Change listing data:
= Beginning of Section =
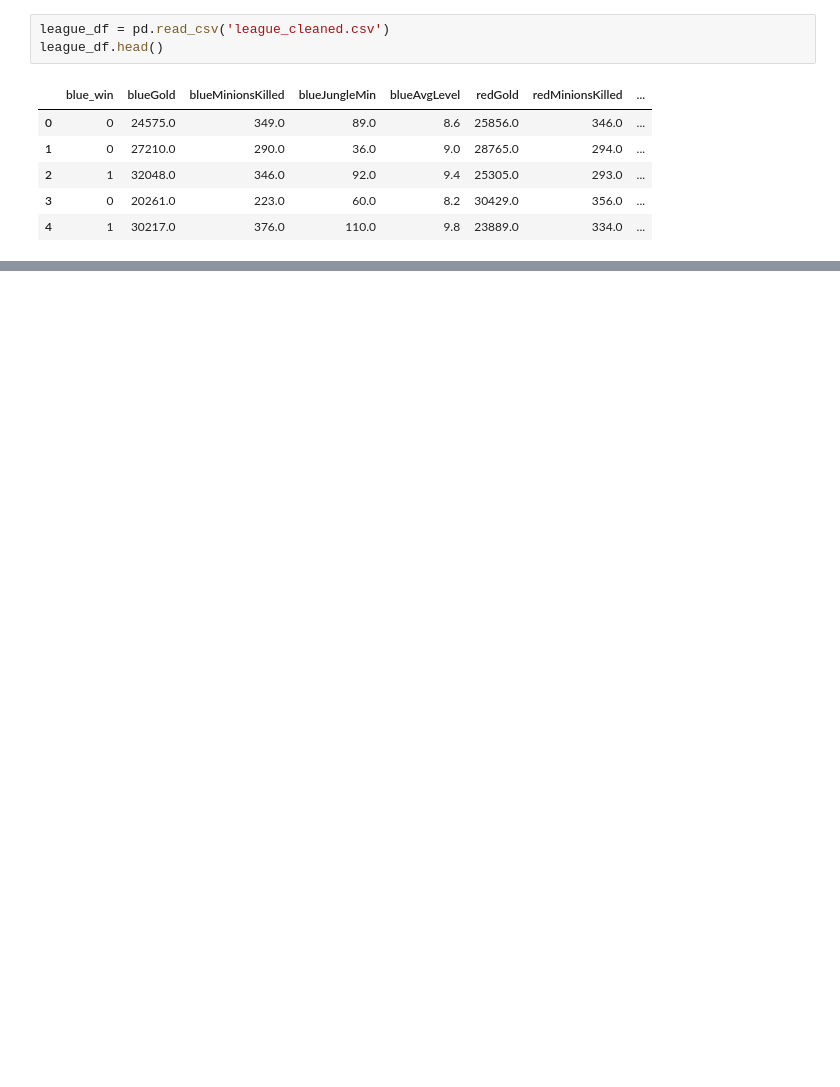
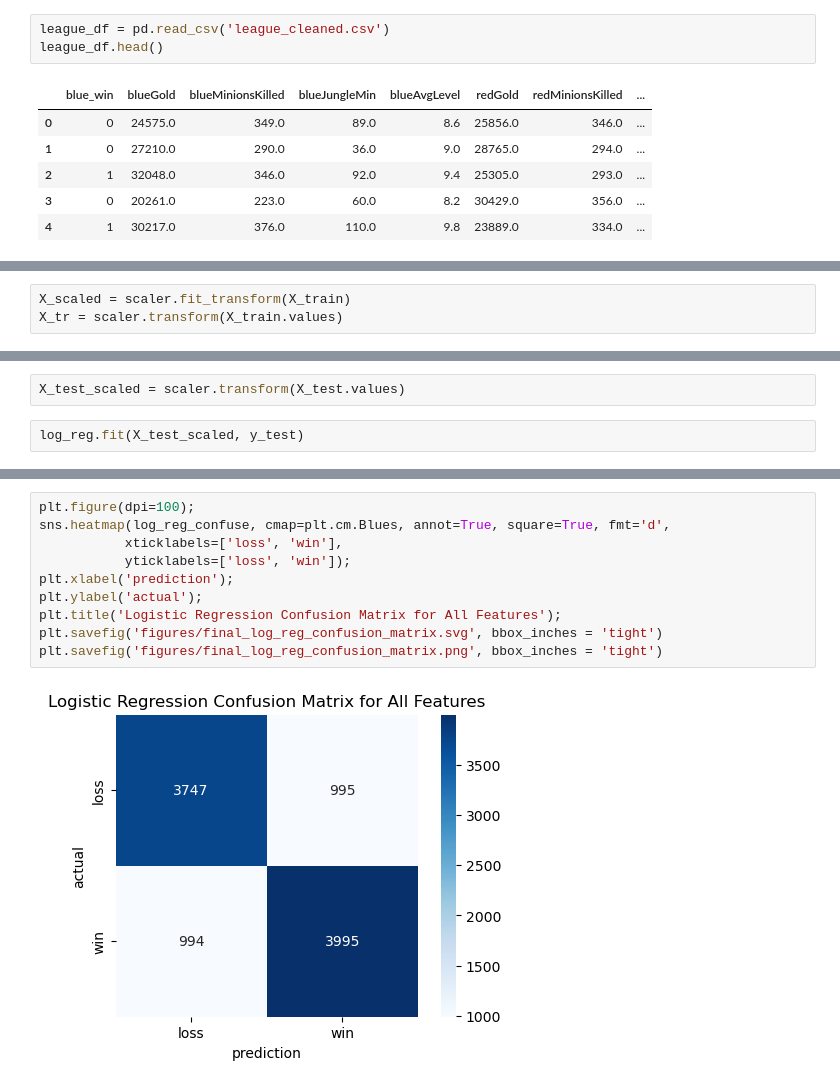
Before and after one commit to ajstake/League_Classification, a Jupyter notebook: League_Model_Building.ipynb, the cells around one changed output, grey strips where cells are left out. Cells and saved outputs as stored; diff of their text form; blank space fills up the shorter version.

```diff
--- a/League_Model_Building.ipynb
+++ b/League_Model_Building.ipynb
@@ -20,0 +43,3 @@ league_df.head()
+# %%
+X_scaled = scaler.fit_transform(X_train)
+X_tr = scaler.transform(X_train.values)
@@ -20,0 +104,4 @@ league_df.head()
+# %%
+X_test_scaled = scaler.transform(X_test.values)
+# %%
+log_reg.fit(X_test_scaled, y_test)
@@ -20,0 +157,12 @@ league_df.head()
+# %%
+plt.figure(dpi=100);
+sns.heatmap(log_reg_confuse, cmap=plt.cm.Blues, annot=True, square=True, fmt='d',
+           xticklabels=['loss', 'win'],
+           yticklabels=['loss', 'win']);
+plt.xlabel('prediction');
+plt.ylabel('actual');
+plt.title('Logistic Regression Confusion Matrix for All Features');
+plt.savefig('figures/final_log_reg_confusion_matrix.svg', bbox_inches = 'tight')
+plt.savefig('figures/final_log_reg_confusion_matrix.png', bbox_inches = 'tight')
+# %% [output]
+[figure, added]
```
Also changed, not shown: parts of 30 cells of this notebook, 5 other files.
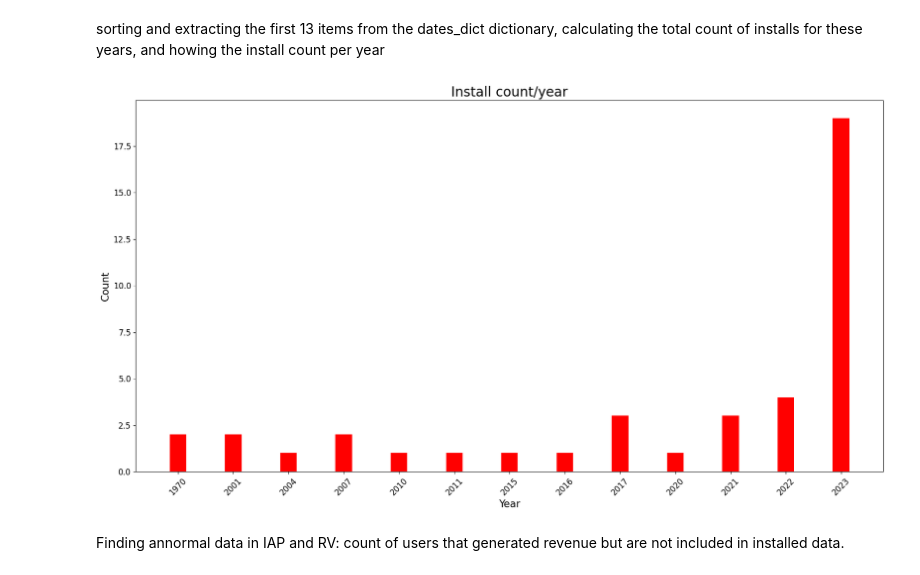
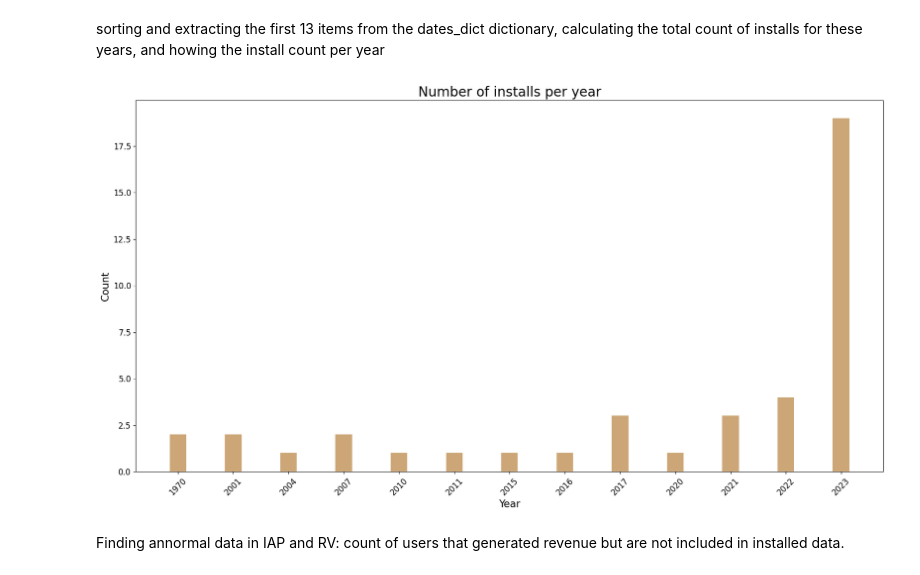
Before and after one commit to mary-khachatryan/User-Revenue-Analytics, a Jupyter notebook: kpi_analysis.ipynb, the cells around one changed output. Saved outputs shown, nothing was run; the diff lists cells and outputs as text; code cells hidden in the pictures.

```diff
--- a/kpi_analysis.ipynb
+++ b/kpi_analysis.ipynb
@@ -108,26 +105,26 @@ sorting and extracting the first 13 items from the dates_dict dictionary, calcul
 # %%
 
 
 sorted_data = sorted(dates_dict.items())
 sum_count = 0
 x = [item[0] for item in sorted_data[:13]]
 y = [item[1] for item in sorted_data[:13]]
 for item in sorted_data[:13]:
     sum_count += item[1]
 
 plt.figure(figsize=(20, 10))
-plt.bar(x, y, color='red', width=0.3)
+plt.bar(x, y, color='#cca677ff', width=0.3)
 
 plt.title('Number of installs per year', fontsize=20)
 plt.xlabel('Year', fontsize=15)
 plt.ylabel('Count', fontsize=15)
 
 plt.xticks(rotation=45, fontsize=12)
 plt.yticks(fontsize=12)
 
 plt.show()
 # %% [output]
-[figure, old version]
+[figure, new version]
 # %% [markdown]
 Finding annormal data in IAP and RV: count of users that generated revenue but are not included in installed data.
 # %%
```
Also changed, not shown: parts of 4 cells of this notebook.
= End of Section =
= Beginning of Section =
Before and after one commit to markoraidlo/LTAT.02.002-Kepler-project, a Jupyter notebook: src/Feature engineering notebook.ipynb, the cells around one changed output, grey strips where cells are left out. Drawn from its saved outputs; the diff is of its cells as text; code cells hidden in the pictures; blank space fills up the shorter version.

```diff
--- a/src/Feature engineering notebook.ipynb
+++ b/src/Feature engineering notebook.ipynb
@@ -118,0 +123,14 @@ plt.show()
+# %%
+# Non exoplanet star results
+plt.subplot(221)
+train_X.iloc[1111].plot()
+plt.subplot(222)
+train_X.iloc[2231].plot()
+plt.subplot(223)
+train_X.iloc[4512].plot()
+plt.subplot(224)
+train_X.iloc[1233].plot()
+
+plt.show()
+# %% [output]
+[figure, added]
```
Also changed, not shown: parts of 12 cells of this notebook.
= End of Section =
= Beginning of Section =
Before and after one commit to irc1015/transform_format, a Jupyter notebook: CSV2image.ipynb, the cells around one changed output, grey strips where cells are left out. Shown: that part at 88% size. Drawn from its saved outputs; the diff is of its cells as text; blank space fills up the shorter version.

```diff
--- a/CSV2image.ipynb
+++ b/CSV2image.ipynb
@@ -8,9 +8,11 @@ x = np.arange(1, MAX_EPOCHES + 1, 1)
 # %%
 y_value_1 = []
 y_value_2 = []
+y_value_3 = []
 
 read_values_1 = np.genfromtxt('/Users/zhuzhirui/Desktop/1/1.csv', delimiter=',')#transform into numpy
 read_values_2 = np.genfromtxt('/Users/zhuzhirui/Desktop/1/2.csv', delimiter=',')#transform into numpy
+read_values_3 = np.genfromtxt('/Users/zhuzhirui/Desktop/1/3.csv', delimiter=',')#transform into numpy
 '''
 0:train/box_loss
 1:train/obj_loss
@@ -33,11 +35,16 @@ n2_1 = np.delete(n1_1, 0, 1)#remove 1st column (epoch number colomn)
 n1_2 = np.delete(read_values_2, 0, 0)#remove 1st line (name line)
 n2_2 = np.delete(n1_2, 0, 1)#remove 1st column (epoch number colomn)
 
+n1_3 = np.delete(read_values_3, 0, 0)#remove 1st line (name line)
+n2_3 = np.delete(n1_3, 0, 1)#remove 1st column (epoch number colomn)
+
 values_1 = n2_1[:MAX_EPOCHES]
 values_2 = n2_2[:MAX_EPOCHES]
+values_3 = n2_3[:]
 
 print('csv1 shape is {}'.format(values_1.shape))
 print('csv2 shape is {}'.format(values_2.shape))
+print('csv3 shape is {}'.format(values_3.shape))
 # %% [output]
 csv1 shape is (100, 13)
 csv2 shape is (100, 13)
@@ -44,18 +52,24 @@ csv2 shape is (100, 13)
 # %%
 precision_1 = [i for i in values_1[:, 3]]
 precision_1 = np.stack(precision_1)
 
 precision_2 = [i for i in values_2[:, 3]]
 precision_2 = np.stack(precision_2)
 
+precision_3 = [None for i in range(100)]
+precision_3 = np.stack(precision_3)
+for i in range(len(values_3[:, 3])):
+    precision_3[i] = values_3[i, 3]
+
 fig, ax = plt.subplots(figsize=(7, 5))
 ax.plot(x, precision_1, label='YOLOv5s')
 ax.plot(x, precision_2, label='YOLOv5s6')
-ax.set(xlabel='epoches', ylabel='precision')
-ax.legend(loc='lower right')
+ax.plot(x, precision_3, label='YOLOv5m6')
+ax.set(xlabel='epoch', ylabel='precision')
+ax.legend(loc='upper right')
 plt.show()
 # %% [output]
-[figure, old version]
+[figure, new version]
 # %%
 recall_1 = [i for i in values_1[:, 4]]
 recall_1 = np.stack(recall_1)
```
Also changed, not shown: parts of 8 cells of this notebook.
= End of Section =
Exercise:
Pick out all lines from the data above in which the word "zhuzhirui" appears.

Solution for this task:
 read_values_1 = np.genfromtxt('/Users/zhuzhirui/Desktop/1/1.csv', delimiter=',')#transform into numpy
 read_values_2 = np.genfromtxt('/Users/zhuzhirui/Desktop/1/2.csv', delimiter=',')#transform into numpy
+read_values_3 = np.genfromtxt('/Users/zhuzhirui/Desktop/1/3.csv', delimiter=',')#transform into numpy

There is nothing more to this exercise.